*** INPUT RECORDS ***

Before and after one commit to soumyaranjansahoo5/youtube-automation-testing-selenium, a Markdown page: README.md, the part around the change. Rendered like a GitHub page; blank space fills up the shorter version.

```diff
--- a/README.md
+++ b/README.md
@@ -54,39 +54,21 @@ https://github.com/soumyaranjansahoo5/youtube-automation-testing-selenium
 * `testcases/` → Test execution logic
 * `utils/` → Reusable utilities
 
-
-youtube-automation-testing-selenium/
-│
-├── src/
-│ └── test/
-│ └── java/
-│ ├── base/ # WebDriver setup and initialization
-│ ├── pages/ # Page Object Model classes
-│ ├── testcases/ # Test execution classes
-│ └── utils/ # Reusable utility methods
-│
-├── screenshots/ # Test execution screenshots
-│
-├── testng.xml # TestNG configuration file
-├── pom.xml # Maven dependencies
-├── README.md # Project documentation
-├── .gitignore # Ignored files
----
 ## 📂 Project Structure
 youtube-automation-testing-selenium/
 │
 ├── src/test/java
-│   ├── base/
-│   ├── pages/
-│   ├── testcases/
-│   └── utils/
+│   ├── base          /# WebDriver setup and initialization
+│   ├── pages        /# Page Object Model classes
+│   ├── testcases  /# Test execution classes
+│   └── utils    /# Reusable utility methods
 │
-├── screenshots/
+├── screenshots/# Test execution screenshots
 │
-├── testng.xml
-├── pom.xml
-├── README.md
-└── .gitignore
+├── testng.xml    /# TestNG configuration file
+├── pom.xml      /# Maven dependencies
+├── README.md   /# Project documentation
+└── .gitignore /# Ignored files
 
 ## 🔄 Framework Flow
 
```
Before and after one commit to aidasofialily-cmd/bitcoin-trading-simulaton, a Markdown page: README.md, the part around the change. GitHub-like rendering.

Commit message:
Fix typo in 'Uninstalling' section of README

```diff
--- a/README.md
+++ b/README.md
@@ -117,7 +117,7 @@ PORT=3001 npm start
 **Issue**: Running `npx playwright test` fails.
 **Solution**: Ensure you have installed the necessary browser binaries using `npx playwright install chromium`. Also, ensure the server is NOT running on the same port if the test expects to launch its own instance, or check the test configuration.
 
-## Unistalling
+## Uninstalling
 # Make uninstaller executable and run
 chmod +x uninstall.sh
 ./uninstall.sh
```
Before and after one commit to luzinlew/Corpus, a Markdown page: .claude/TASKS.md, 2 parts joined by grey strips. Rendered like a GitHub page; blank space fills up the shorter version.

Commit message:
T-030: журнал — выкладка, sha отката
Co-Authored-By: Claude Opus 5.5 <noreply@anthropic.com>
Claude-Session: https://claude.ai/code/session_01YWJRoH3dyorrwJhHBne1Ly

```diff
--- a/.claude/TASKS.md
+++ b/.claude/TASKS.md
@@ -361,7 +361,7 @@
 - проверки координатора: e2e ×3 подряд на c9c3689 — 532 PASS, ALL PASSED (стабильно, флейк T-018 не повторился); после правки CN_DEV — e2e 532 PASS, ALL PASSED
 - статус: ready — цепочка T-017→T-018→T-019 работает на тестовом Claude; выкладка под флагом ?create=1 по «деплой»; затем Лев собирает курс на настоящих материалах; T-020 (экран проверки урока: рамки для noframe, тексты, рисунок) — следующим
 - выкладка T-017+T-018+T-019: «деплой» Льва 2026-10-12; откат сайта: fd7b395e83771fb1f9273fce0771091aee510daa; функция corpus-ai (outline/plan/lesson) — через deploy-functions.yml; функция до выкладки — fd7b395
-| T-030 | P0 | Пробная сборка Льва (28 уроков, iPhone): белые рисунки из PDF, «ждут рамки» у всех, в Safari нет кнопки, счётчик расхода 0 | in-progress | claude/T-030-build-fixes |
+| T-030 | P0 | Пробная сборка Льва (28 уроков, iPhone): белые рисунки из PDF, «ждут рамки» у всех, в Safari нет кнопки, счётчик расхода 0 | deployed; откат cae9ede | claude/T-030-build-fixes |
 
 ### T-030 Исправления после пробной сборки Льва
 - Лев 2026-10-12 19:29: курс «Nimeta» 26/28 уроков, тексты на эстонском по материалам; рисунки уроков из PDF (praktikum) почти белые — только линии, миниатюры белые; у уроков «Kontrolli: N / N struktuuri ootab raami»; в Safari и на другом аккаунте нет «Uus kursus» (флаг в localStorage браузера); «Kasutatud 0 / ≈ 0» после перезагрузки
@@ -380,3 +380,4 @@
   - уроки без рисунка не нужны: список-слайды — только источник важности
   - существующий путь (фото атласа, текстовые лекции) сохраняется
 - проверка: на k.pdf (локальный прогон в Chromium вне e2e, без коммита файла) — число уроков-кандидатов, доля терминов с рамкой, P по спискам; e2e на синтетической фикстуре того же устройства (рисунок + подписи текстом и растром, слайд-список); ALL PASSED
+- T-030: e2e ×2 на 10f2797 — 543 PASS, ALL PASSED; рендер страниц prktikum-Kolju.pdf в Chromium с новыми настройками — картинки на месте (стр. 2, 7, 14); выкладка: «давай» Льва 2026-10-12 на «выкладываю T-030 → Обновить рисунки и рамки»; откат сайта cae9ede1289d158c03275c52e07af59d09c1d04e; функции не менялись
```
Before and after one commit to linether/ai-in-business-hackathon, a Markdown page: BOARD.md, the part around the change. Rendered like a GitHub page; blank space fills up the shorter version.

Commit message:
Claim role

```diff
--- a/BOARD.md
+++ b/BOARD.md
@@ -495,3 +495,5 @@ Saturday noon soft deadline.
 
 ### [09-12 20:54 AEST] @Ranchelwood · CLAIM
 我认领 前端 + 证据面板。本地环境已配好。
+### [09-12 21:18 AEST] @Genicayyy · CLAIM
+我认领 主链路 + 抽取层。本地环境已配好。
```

*** End of INPUT RECORDS ***

# WHAT TO WORK ON
If a line above holds "dependencies", count it; say how many such lines there are and nothing else.

# WRITTEN RESPONSE
2